BEGIN

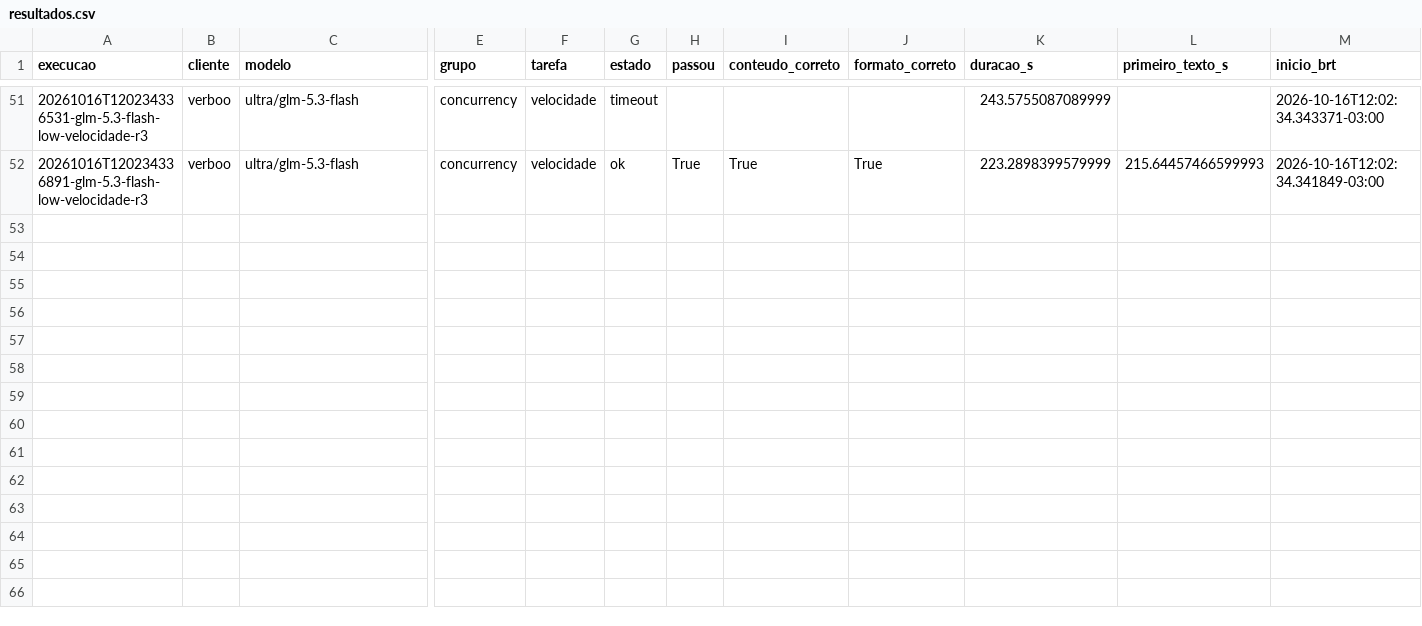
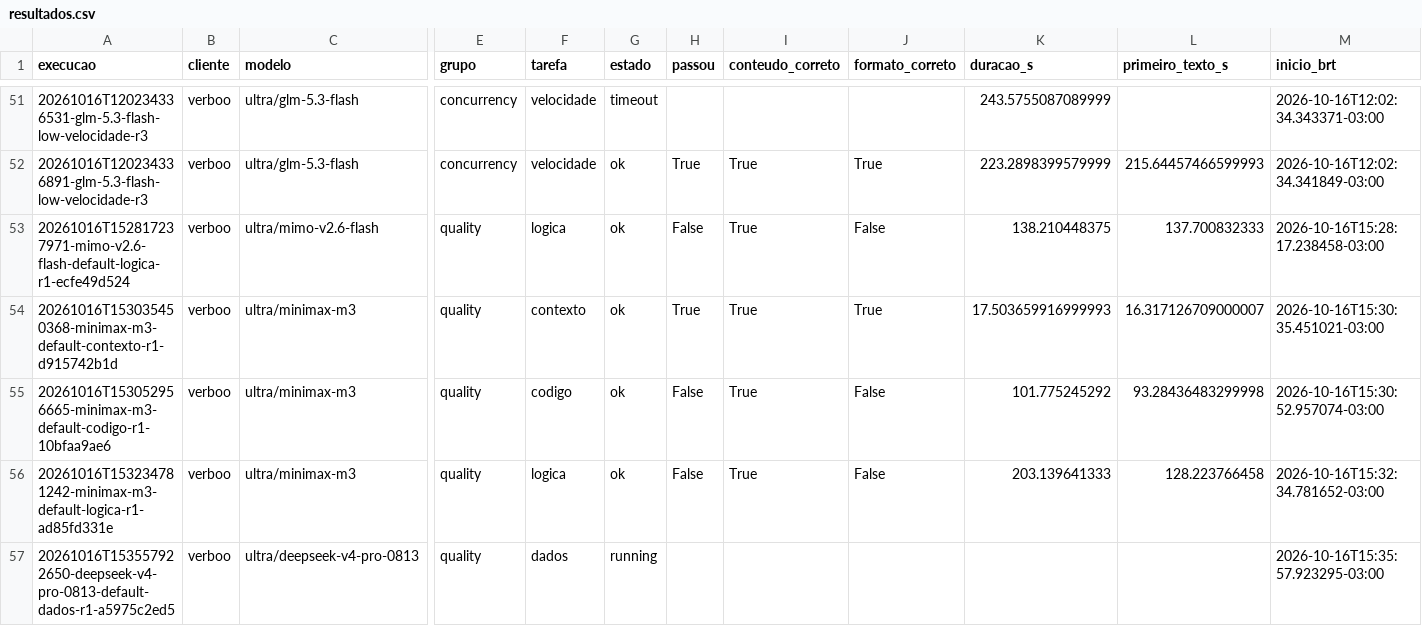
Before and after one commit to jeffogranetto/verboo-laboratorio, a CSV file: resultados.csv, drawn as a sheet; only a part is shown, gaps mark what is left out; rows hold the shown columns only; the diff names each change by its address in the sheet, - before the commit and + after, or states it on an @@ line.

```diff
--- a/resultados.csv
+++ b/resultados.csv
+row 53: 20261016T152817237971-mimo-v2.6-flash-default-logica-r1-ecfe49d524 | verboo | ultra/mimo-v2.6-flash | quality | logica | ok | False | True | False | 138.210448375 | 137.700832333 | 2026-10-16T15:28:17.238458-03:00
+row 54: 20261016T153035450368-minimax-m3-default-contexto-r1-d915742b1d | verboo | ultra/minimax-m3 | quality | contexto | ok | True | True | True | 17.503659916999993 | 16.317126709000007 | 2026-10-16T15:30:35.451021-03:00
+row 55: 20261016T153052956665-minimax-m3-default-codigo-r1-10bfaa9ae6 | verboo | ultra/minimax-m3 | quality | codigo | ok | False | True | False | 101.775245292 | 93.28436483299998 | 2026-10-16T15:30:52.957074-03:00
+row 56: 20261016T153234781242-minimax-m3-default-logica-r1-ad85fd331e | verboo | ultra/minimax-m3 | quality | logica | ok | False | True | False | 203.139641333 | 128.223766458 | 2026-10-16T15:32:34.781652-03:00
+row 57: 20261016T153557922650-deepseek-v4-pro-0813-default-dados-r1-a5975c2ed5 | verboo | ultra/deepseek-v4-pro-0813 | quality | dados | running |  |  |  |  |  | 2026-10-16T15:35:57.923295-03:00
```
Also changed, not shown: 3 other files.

END
BEGIN

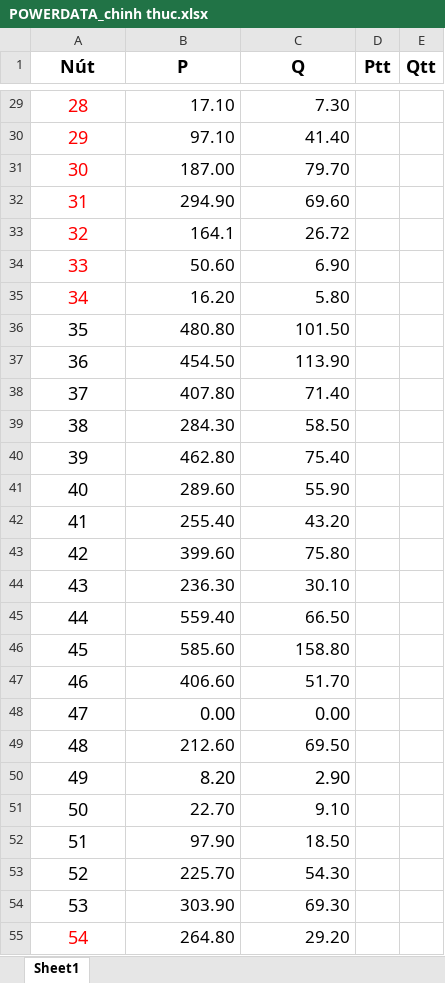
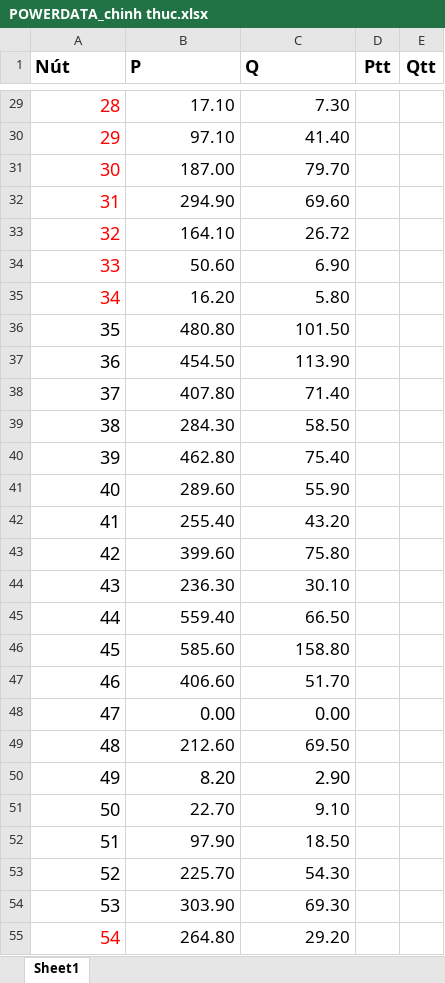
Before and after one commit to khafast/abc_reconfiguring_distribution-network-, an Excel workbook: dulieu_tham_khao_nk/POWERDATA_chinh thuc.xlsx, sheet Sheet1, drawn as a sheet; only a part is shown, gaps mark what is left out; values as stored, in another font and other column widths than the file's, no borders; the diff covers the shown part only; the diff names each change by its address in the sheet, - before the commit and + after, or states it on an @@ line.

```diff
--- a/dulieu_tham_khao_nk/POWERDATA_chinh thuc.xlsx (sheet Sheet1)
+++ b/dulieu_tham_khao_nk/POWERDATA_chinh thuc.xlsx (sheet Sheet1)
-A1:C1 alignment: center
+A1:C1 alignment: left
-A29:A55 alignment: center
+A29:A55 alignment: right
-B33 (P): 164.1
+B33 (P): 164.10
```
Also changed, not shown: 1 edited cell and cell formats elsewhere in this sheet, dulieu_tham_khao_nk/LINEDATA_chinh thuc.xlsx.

END

From the records above, extract exactly and only the lines that begin at the line with "to jeffogranetto/verboo-laboratorio, a" and stop after the line with "Also changed, not shown: 3 other files.".

Before and after one commit to jeffogranetto/verboo-laboratorio, a CSV file: resultados.csv, drawn as a sheet; only a part is shown, gaps mark what is left out; rows hold the shown columns only; the diff names each change by its address in the sheet, - before the commit and + after, or states it on an @@ line.

```diff
--- a/resultados.csv
+++ b/resultados.csv
+row 53: 20261016T152817237971-mimo-v2.6-flash-default-logica-r1-ecfe49d524 | verboo | ultra/mimo-v2.6-flash | quality | logica | ok | False | True | False | 138.210448375 | 137.700832333 | 2026-10-16T15:28:17.238458-03:00
+row 54: 20261016T153035450368-minimax-m3-default-contexto-r1-d915742b1d | verboo | ultra/minimax-m3 | quality | contexto | ok | True | True | True | 17.503659916999993 | 16.317126709000007 | 2026-10-16T15:30:35.451021-03:00
+row 55: 20261016T153052956665-minimax-m3-default-codigo-r1-10bfaa9ae6 | verboo | ultra/minimax-m3 | quality | codigo | ok | False | True | False | 101.775245292 | 93.28436483299998 | 2026-10-16T15:30:52.957074-03:00
+row 56: 20261016T153234781242-minimax-m3-default-logica-r1-ad85fd331e | verboo | ultra/minimax-m3 | quality | logica | ok | False | True | False | 203.139641333 | 128.223766458 | 2026-10-16T15:32:34.781652-03:00
+row 57: 20261016T153557922650-deepseek-v4-pro-0813-default-dados-r1-a5975c2ed5 | verboo | ultra/deepseek-v4-pro-0813 | quality | dados | running |  |  |  |  |  | 2026-10-16T15:35:57.923295-03:00
```
Also changed, not shown: 3 other files.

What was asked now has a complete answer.